Coming off a drug like Lexapro results in weeks, often two months even, of effects similar to withdrawing from heroine or methadone, which patients often do in a medical facility under a doctor’s care. The difference with SSRI withdrawal is that it’s not taken seriously or even acknowledged.

Alongside a host of debilitating physical symptoms are psychological disturbances such as extreme nervousness and irritability, hallucinations, suicidal thoughts, impaired concentration and depersonalization (a sense of unreality or loss of self).

The corporations that manufacture these drugs purposefully keep us, the public, ignorant. They clearly stand to lose big by educating us about the horrors of withdrawing from their products, which are, in many cases, for temporary use anyway.

Drug companies’ Web sites typically offer little or no information on withdrawal, only that one should consult his or her physician before stopping a drug. But most physicians, including mine here in Blacksburg, are ignorant of what a patient experiences during withdrawal.

If a judge normally weighs a defendant’s state of mind during the commission of a crime, he or she would be horribly remiss not to learn about what SSRI withdrawal syndrome does to a person when that is a factor, and to consider that information in a sentencing decision.
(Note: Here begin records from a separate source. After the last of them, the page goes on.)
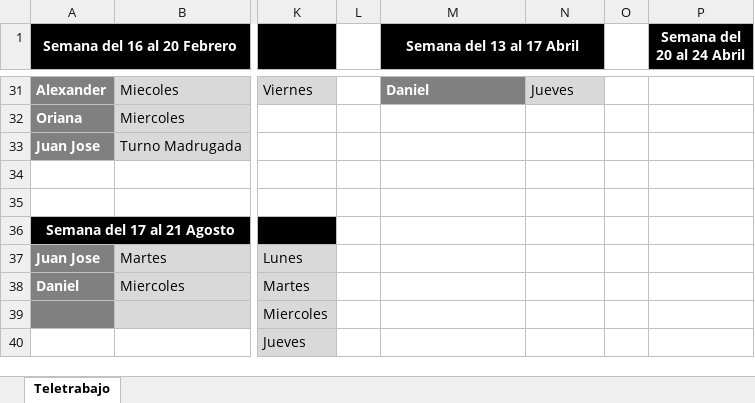
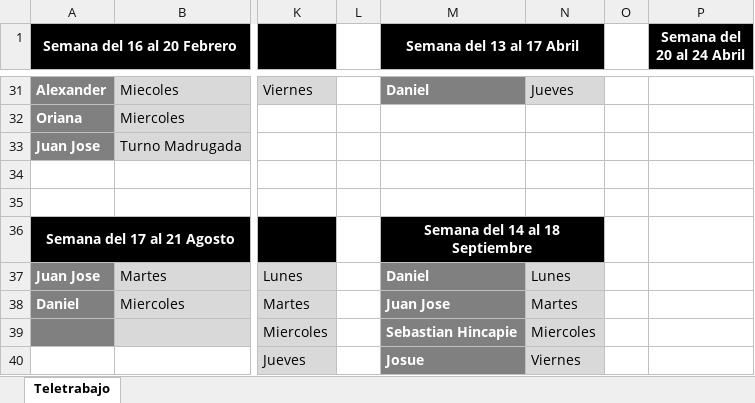
Before and after one commit to VirtualSoft026/riesgovirtualsoft, an Excel workbook: Teletrabajo/Teletrabajo.xlsx, sheet Teletrabajo, drawn as a sheet; only a part is shown, gaps mark what is left out; values as stored, in another font and other column widths than the file's, no borders; the diff names each change by its address in the sheet, - before the commit and + after, or states it on an @@ line.

Commit message:
Add files via upload
Actualizacion del teletrabajo para la semana del 14 al 20 de septiembre

```diff
--- a/Teletrabajo/Teletrabajo.xlsx (sheet Teletrabajo)
+++ b/Teletrabajo/Teletrabajo.xlsx (sheet Teletrabajo)
-M36 (Semana del 13 al 17 Abril): (empty)
+M36 (Semana del 13 al 17 Abril): Semana del 14 al 18 Septiembre
-M36:N36 fill: none
+M36:N36 fill: #000000
+M36:N36 merged
-M37 (Semana del 13 al 17 Abril): (empty)
+M37 (Semana del 13 al 17 Abril): Daniel
-M37:M40 fill: none
+M37:M40 fill: #808080
-N37: (empty)
+N37: Lunes
-N37:N40 fill: none
+N37:N40 fill: #D9D9D9
-M38 (Semana del 13 al 17 Abril): (empty)
+M38 (Semana del 13 al 17 Abril): Juan Jose
-N38: (empty)
+N38: Martes
-M39 (Semana del 13 al 17 Abril): (empty)
+M39 (Semana del 13 al 17 Abril): Sebastian Hincapie
-N39: (empty)
+N39: Miercoles
-M40 (Semana del 13 al 17 Abril): (empty)
+M40 (Semana del 13 al 17 Abril): Josue
-N40: (empty)
+N40: Viernes
```
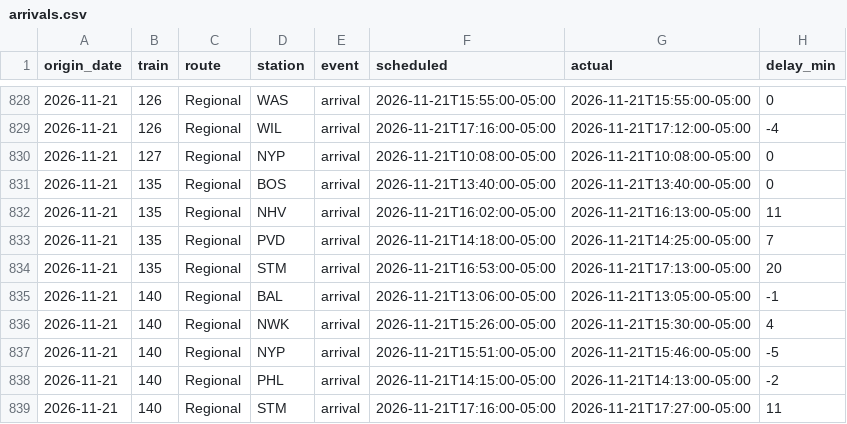
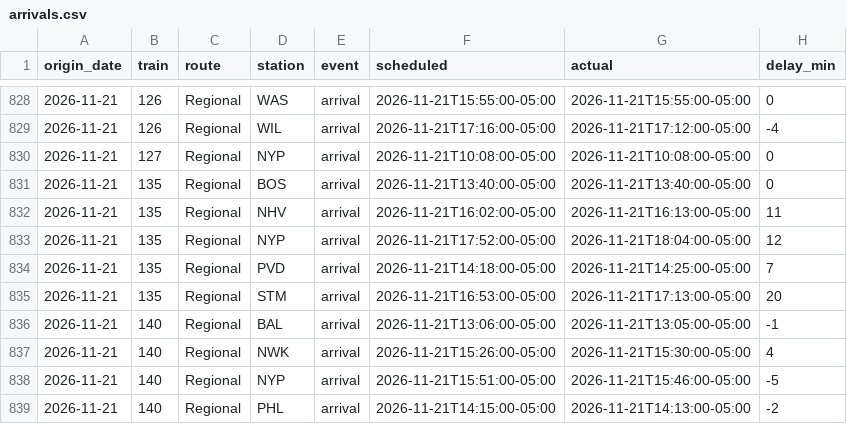
Before and after one commit to nicolasgapa/TrainTracker, a CSV file: data/arrivals.csv, drawn as a sheet; only a part is shown, gaps mark what is left out; the shorter side is filled out with more unchanged rows.

Commit message:
Collect arrivals (local) 2026-11-21T23:09Z

```diff
--- a/data/arrivals.csv
+++ b/data/arrivals.csv
@@ -832,2 +832,3 @@ origin_date,train,route,station,event,scheduled,actual,delay_min
 2026-11-21,135,Regional,NHV,arrival,2026-11-21T16:02:00-05:00,2026-11-21T16:13:00-05:00,11
+2026-11-21,135,Regional,NYP,arrival,2026-11-21T17:52:00-05:00,2026-11-21T18:04:00-05:00,12
 2026-11-21,135,Regional,PVD,arrival,2026-11-21T14:18:00-05:00,2026-11-21T14:25:00-05:00,7
```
In doing so, the courts will help society become more informed about all the drugs that circulate in our veins, and we might be better able to avert such tragedies as occurred when Startz shot and killed a former girlfriend.